(Available data begins)

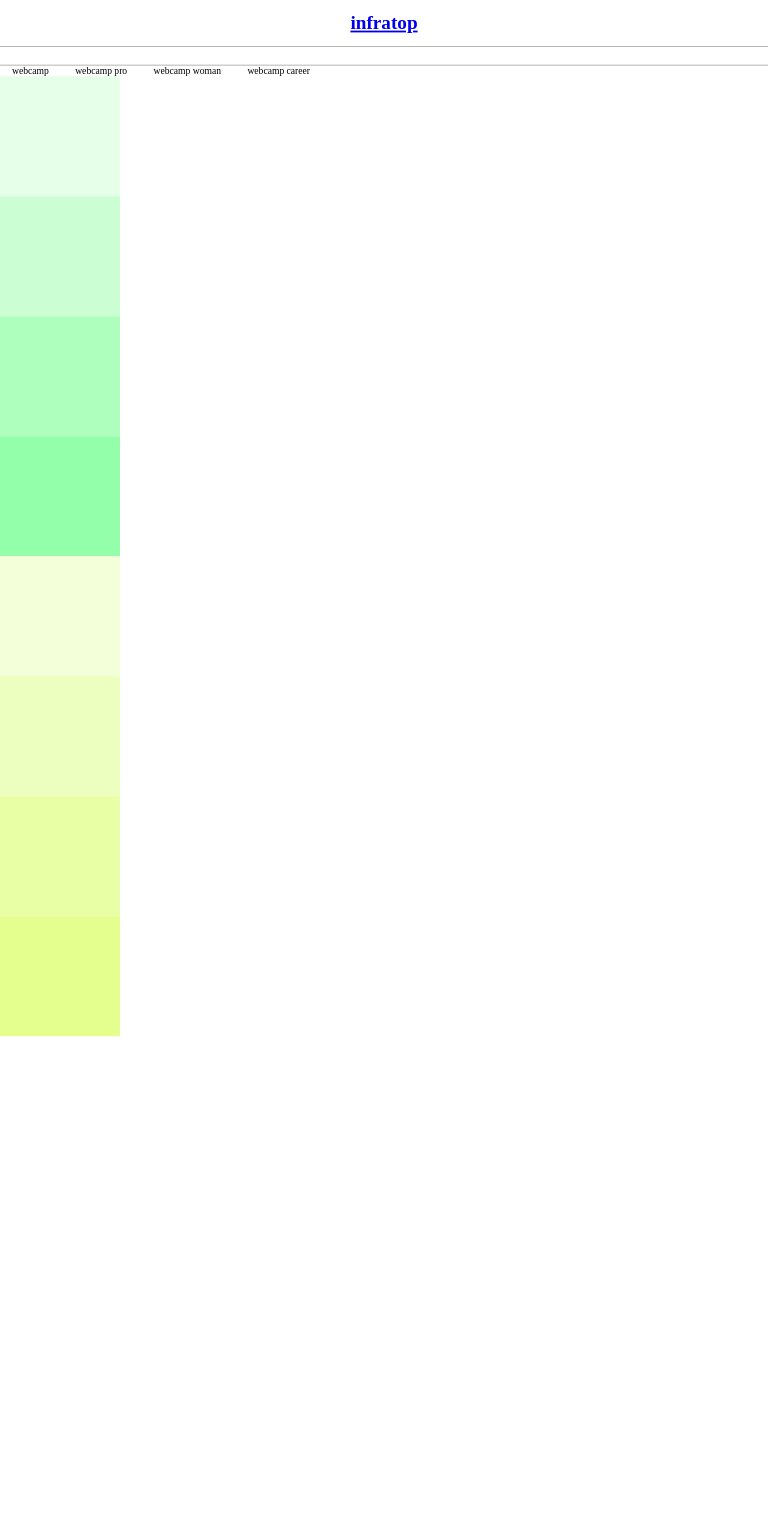
Repository: NANAKUNITA/chapter10
Page: chapter5/chapter5.html
The author's editor kept a record of every edit. The page is drawn from the files as they stood at one moment, then again after the next edit.
The browser window is 1280 px wide. The pictures show the whole page, at 60% of full size.

Above is the page before.

### chapter5/chapter5.html
<!DOCCTYPE html>
<html lang="ja">
  <head>
    <meta charset="UTF-8"/>
    <link rel="stylesheet" href="chapter5.css">
    <title>infratop</title>
  </head>

  <body>
    <header>
      <h1 class="header">
        <a href="chapter5.html">
          infratop
        </a>
      </h1>
    </header>

    <nav>
      <ul class="nav-list"></ul>
        <li class="nav-list-item">webcamp</li>
        <li class="nav-list-item">webcamp pro</li>
        <li class="nav-list-item">webcamp woman</li>
        <li class="nav-list-item">webcamp career</li>
    </nav>

   <div class="box1"></div>
   <div class="box2"></div>
   <div class="box3"></div>
   <div class="box4"></div>
   <div class="box5"></div>
   <div class="box6"></div>
   <div class="box7"></div>
   <div class="box8"></div>
   <div class="box9"></div>
   <div class="box10"></div>
   <div class="box11"></div>
   <div class="box12"></div>
  </body>
</html>

### chapter5/chapter5.css
*{
  margin: 0;
  padding: 0;
  box-sizing: border-box;
}

header{
  width:100%;
  padding:20px 0;
  text-align:center;
}

.nav-list{
  text-align:center;
  padding:15px 0;
  margin:0 auto;
  border-bottom:1px solid #848282;
  border-top:1px solid #848282;
}

.nav-list-item{
  list-style:none;
  display:inline-block;
  margin:0 20px;
}

.main{
  width:800px;
 margin:50px auto;
 display: flex;
 flex-wrap: wrap;
}

.box1{
  width: 200px;
  height: 200px;
  background-color: #e6ffe9;
}

.box2{
  width: 200px;
  height: 200px;
  background-color: #cbffd3;
}

.box3{
  width: 200px;
  height: 200px;
  background-color: #aeffbd;
}

.box4{
  width: 200px;
  height: 200px;
  background-color: #93ffab;
}

.box5{
  width: 200px;
  height: 200px;
  background-color: #f3ffd8;
}

.box6{
  width: 200px;
  height: 200px;
  background-color: #edffbe;
}

.box7{
  width: 200px;
  height: 200px;
  background-color: #e9ffa5;
}

.box8{
  width: 200px;
  height: 200px;
  background-color: #e4ff8d;
}

.box9{
  width: 200px;
  height: 200px;
  background-color: ;
}

.box10{
  width: 200px;
  height: 200px;
  background-color: ;
}

.box11{
  width: 200px;
  height: 200px;
  background-color: ;
}

.box12{
  width: 200px;
  height: 200px;
  background-color: ;
}

After the next edit:
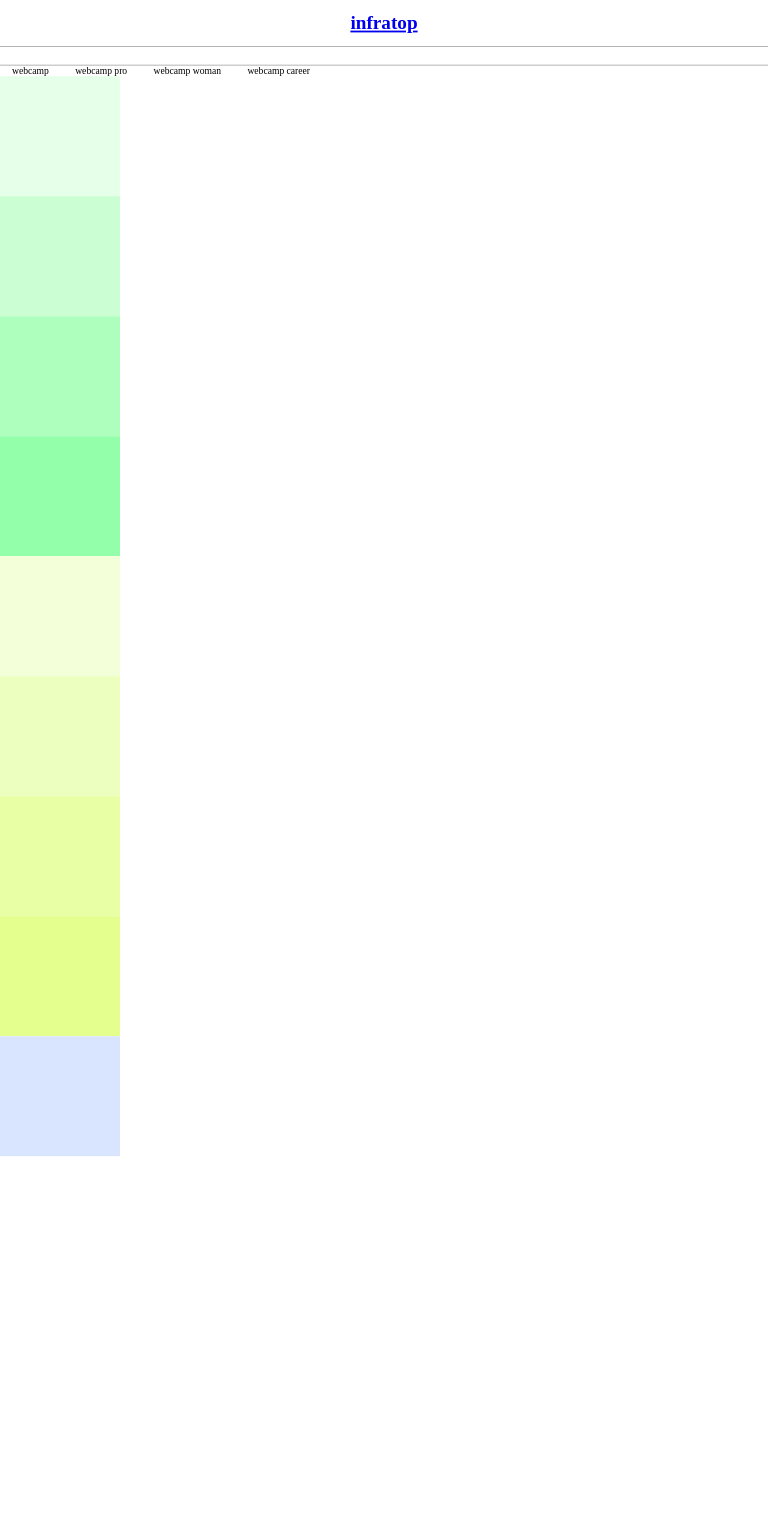
The edit:
--- a/chapter5/chapter5.css
+++ b/chapter5/chapter5.css
@@ -82,7 +82,7 @@
 .box9{
   width: 200px;
   height: 200px;
-  background-color: ;
+  background-color: #d9e5ff;
 }
 
 .box10{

(Available data ends)

What is needed:
Could you print all of the entries exactly, skipping the images?

Exercise answer:
Repository: NANAKUNITA/chapter10
Page: chapter5/chapter5.html
The author's editor kept a record of every edit. The page is drawn from the files as they stood at one moment, then again after the next edit.
The browser window is 1280 px wide. The pictures show the whole page, at 60% of full size.

Above is the page before.

### chapter5/chapter5.html
<!DOCCTYPE html>
<html lang="ja">
  <head>
    <meta charset="UTF-8"/>
    <link rel="stylesheet" href="chapter5.css">
    <title>infratop</title>
  </head>

  <body>
    <header>
      <h1 class="header">
        <a href="chapter5.html">
          infratop
        </a>
      </h1>
    </header>

    <nav>
      <ul class="nav-list"></ul>
        <li class="nav-list-item">webcamp</li>
        <li class="nav-list-item">webcamp pro</li>
        <li class="nav-list-item">webcamp woman</li>
        <li class="nav-list-item">webcamp career</li>
    </nav>

   <div class="box1"></div>
   <div class="box2"></div>
   <div class="box3"></div>
   <div class="box4"></div>
   <div class="box5"></div>
   <div class="box6"></div>
   <div class="box7"></div>
   <div class="box8"></div>
   <div class="box9"></div>
   <div class="box10"></div>
   <div class="box11"></div>
   <div class="box12"></div>
  </body>
</html>

### chapter5/chapter5.css
*{
  margin: 0;
  padding: 0;
  box-sizing: border-box;
}

header{
  width:100%;
  padding:20px 0;
  text-align:center;
}

.nav-list{
  text-align:center;
  padding:15px 0;
  margin:0 auto;
  border-bottom:1px solid #848282;
  border-top:1px solid #848282;
}

.nav-list-item{
  list-style:none;
  display:inline-block;
  margin:0 20px;
}

.main{
  width:800px;
 margin:50px auto;
 display: flex;
 flex-wrap: wrap;
}

.box1{
  width: 200px;
  height: 200px;
  background-color: #e6ffe9;
}

.box2{
  width: 200px;
  height: 200px;
  background-color: #cbffd3;
}

.box3{
  width: 200px;
  height: 200px;
  background-color: #aeffbd;
}

.box4{
  width: 200px;
  height: 200px;
  background-color: #93ffab;
}

.box5{
  width: 200px;
  height: 200px;
  background-color: #f3ffd8;
}

.box6{
  width: 200px;
  height: 200px;
  background-color: #edffbe;
}

.box7{
  width: 200px;
  height: 200px;
  background-color: #e9ffa5;
}

.box8{
  width: 200px;
  height: 200px;
  background-color: #e4ff8d;
}

.box9{
  width: 200px;
  height: 200px;
  background-color: ;
}

.box10{
  width: 200px;
  height: 200px;
  background-color: ;
}

.box11{
  width: 200px;
  height: 200px;
  background-color: ;
}

.box12{
  width: 200px;
  height: 200px;
  background-color: ;
}

After the next edit:
The edit:
--- a/chapter5/chapter5.css
+++ b/chapter5/chapter5.css
@@ -82,7 +82,7 @@
 .box9{
   width: 200px;
   height: 200px;
-  background-color: ;
+  background-color: #d9e5ff;
 }
 
 .box10{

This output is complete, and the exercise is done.